Research from The Doherty Relationship Institute shows that 73 percent of adults have been confidants to someone’s marriage or long-term committed relationship at some point in their lives. The goal of this diocesan-wide training is to arm all of these natural confidants with the skills necessary to be more effective and feel more confident in dealing with the married people in their lives who naturally open up to them about marital problems or complaints. Once trained, the first responders will be better able to be intentional in their support of the marriages around them, and it is hoped help decrease the number of divorces one marriage at a time.
Let’s face it, we can all be better listeners and advocates for marriage. I remember when I was in my 20s, my older sister called me to complain about my brother-in-law. They had been married for 10 years at that point. Let’s just say that he had done something to seriously hurt my sister’s feelings. I love my sister and I was outraged! I called him a jerk! I told her to leave him! I said that I didn’t want to see him again. Guess what? My sister did not follow my wonderful advice, and they stayed married for another 13 years. Sadly, they did eventually divorce but not for the reason that I was so indignant about all those years ago.
As a result of my immature response to my sister’s complaint, she never truly confided in me again. As I was sitting through the Marital First Responders training I kept replaying that story in my mind and wishing that I had known then what I was learning now. Thankfully it is never too late to learn how to be a marital first responder!
Pope St. John Paul II said that “As the family goes, so goes the nation and so goes the whole world in which we live.” The people of the Diocese of Knoxville can help stem the tide of broken marriages and hurting families by becoming a diocese full of trained marital first responders. Like it or not, we all have the power to help or hurt our friends and the marriages in which they might be struggling. Most of us are not professional counselors, and this training is not a replacement for that type of intervention. The Marital First Responders training focuses on the gifts that natural confidants already have: empathy and personal perspective. Pair those two characteristics with the ability to lovingly advise and share resources, and you have a recipe for a successful first responder.

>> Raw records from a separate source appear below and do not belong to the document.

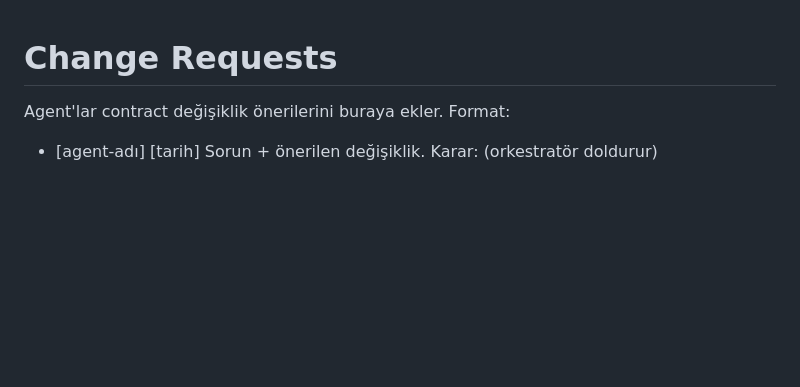
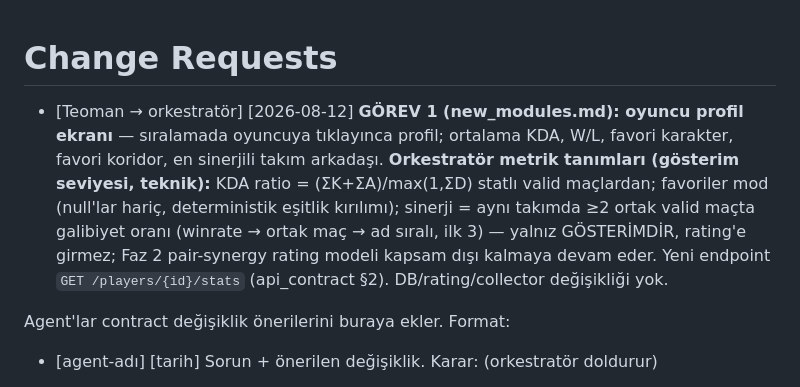
Before and after one commit to TeomanAgir/lol-balance, a Markdown page: docs/CHANGE_REQUESTS.md, the part around the change. Drawn GitHub-style; blank space fills up the shorter version.

```diff
--- a/docs/CHANGE_REQUESTS.md
+++ b/docs/CHANGE_REQUESTS.md
@@ -1,4 +1,6 @@
 # Change Requests
+
+- [Teoman → orkestratör] [2026-08-12] **GÖREV 1 (new_modules.md): oyuncu profil ekranı** — sıralamada oyuncuya tıklayınca profil; ortalama KDA, W/L, favori karakter, favori koridor, en sinerjili takım arkadaşı. **Orkestratör metrik tanımları (gösterim seviyesi, teknik):** KDA ratio = (ΣK+ΣA)/max(1,ΣD) statlı valid maçlardan; favoriler mod (null'lar hariç, deterministik eşitlik kırılımı); sinerji = aynı takımda ≥2 ortak valid maçta galibiyet oranı (winrate → ortak maç → ad sıralı, ilk 3) — yalnız GÖSTERİMDİR, rating'e girmez; Faz 2 pair-synergy rating modeli kapsam dışı kalmaya devam eder. Yeni endpoint `GET /players/{id}/stats` (api_contract §2). DB/rating/collector değişikliği yok.
 
 Agent'lar contract değişiklik önerilerini buraya ekler. Format:
 - [agent-adı] [tarih] Sorun + önerilen değişiklik. Karar: (orkestratör doldurur)
```
Also changed, not shown: docs/api_contract.md (+30 -0 lines).
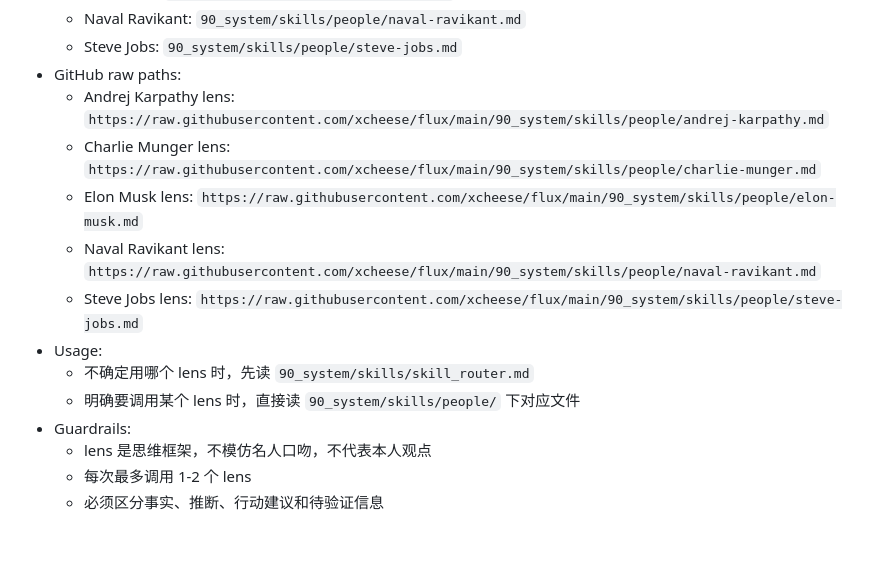
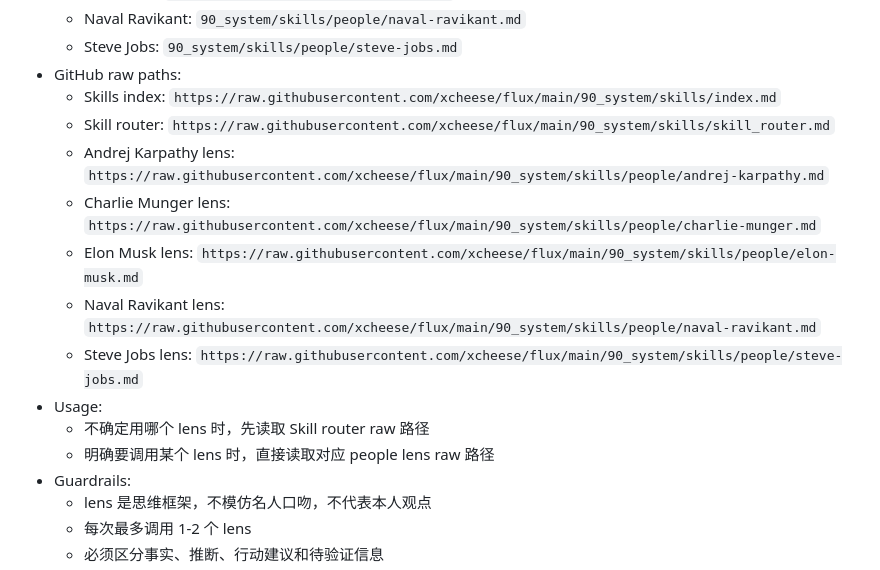
Before and after one commit to xcheese/flux, a Markdown page: 90_system/shared_memory/memory.md, the part around the change. Rendered like a GitHub page; blank space fills up the shorter version.

Commit message:
Add raw links for lens router

```diff
--- a/90_system/shared_memory/memory.md
+++ b/90_system/shared_memory/memory.md
@@ -86,14 +86,16 @@ status: active
   - Naval Ravikant: `90_system/skills/people/naval-ravikant.md`
   - Steve Jobs: `90_system/skills/people/steve-jobs.md`
 - GitHub raw paths:
+  - Skills index: `https://raw.githubusercontent.com/xcheese/flux/main/90_system/skills/index.md`
+  - Skill router: `https://raw.githubusercontent.com/xcheese/flux/main/90_system/skills/skill_router.md`
   - Andrej Karpathy lens: `https://raw.githubusercontent.com/xcheese/flux/main/90_system/skills/people/andrej-karpathy.md`
   - Charlie Munger lens: `https://raw.githubusercontent.com/xcheese/flux/main/90_system/skills/people/charlie-munger.md`
   - Elon Musk lens: `https://raw.githubusercontent.com/xcheese/flux/main/90_system/skills/people/elon-musk.md`
   - Naval Ravikant lens: `https://raw.githubusercontent.com/xcheese/flux/main/90_system/skills/people/naval-ravikant.md`
   - Steve Jobs lens: `https://raw.githubusercontent.com/xcheese/flux/main/90_system/skills/people/steve-jobs.md`
 - Usage:
-  - 不确定用哪个 lens 时，先读 `90_system/skills/skill_router.md`
-  - 明确要调用某个 lens 时，直接读 `90_system/skills/people/` 下对应文件
+  - 不确定用哪个 lens 时，先读取 Skill router raw 路径
+  - 明确要调用某个 lens 时，直接读取对应 people lens raw 路径
 - Guardrails:
   - lens 是思维框架，不模仿名人口吻，不代表本人观点
   - 每次最多调用 1-2 个 lens
```
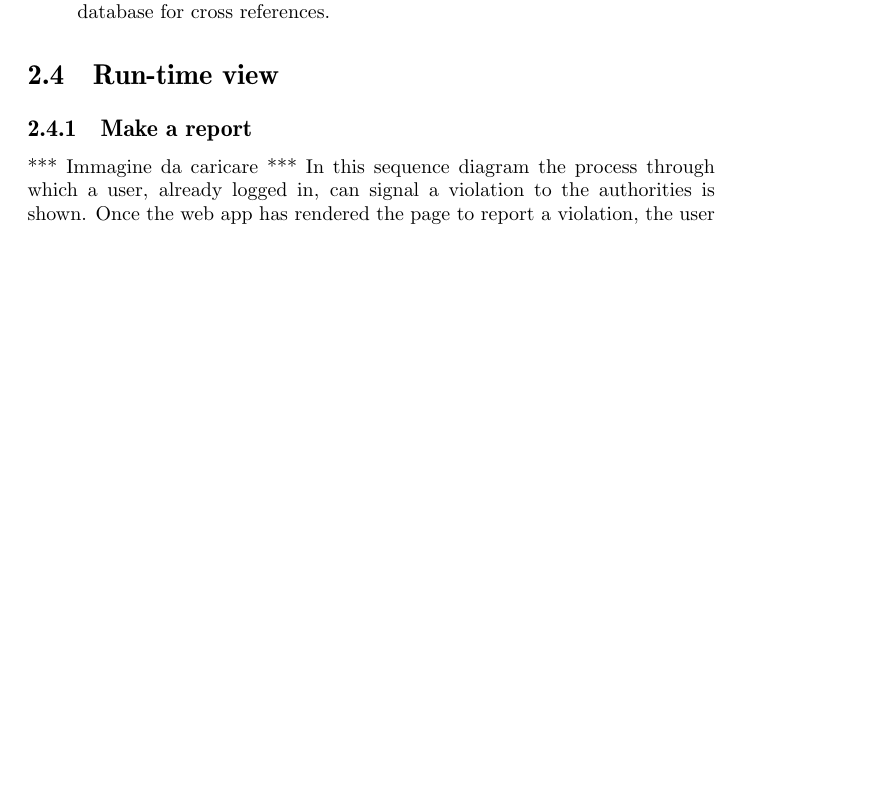
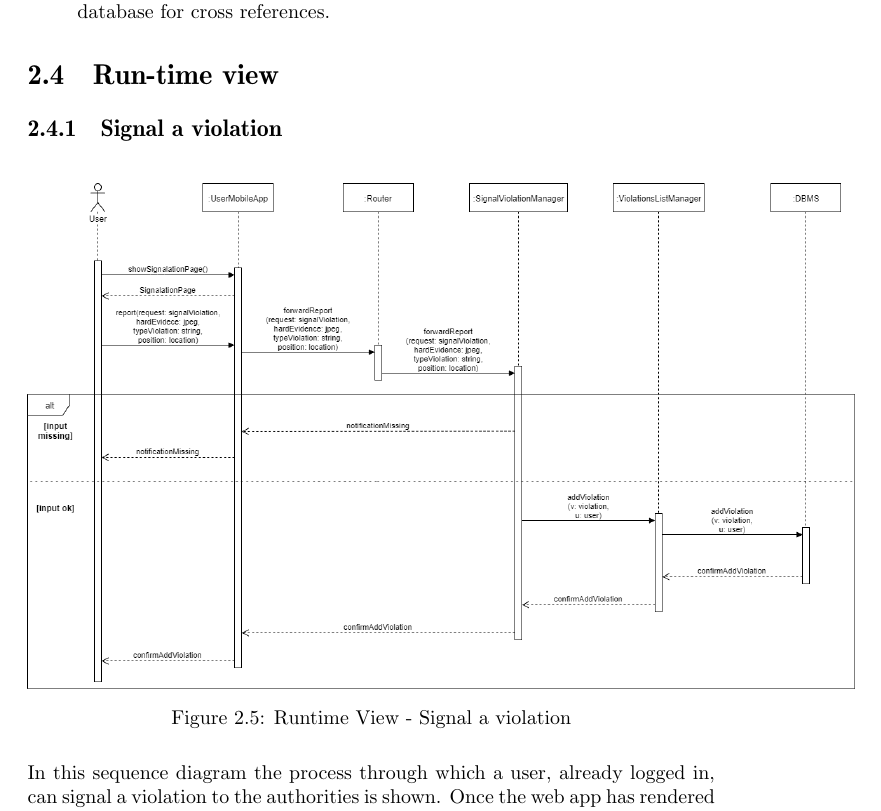
Before and after one commit to Fabs97/PremiSicilianoTaddeo, a LaTeX thesis (DD Working Folder/dd.tex, which reads DD Working Folder/dd/chapters/02ArchitecturalDesign.tex): part of page 14 of 26 before the commit and part of page 14 of 30 after it, cut so that both start at the same text, the shorter picture padded with empty space. Compiled offline with pdfLaTeX.

Commit message:
[DD] Images Runtime added

```diff
--- a/DD Working Folder/dd/chapters/02ArchitecturalDesign.tex
+++ b/DD Working Folder/dd/chapters/02ArchitecturalDesign.tex
@@ -159,10 +159,11 @@
         the municipality database for cross references.
     \end{itemize}
     \section{Run-time view}
-        \subsection{Make a report}
-        ***
-        Immagine da caricare
-        ***
+        \subsection{Signal a violation}
+        \begin{figure}[H]
+            \includegraphics[scale=0.35]{dd/resources/images/RuntimeView-SignalViolation}
+            \caption{Runtime View - Signal a violation}
+        \end{figure}
         In this sequence diagram the process through which a user, already logged
         in, can signal a violation to the authorities is shown. Once the web app
         has rendered the page to report a violation, the user can insert all the
```
Also changed, not shown: DD Working Folder/dd.pdf, DD Working Folder/dd/resources/images/RuntimeView-SignUp+SignIn.png (added), DD Working Folder/dd/resources/images/RuntimeView-SignalViolation.png (added), DD Working Folder/dd/resources/images/RuntimeView-UnsafeAreas.png (added), DD Working Folder/dd/chapters/02ArchitecturalDesign.tex (14 more changed lines), 7 other files.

Each responder will be taught to be more intentional in conversations and to be more useful to the person who may be struggling in his or her marriage. Responders will learn to define, understand, and defend their personal boundaries. Defining and defending one’s own boundaries is a very important part of being a successful first responder. By maintaining personal boundaries, the responder will be able to remove himself or herself from the middle of someone else’s marriage and feel more confident when steering someone toward professional help when they are stuck in a crisis that is beyond the confidant’s ability to help. This training is not about professional, paid conversations but the everyday, real conversations people are already having with each other. This training is a way to intentionally harness the power of those relationships already in place among friends and family for the benefit of struggling marriages.
The training is fun as well as useful. Wouldn’t you like to be prepared to effectively enter into a conversation with a friend or family member who opens up to you about a tricky scenario that married couples sometimes find themselves in? Would you know what to say if your brother-in-law confides in you something negative about his marriage to your sister? Do you have a helpful answer ready when your adult child shares with you that he or she is thinking about getting a divorce? These are difficult and oftentimes troubling questions, but questions that need a response none the less.
If you think that you may not have the best answers to deal with these types of scenarios, then this type of training is for you. Together we will share interesting conversations about the inner workings of married life and how to best address problems when they arise. The training sessions will be offered in 2018 throughout the diocese, so be on the lookout for dates and locations on the diocesan Marriage Preparation and Enrichment website and in your parish bulletin.
Join us in a marital first responder training, and we can build an entire diocese of marital first responders. As the old saying goes, if we aren’t part of the solution then we are part of the problem.
Mrs. Christiana is coordinator of the diocesan Marriage Preparation and Enrichment Office.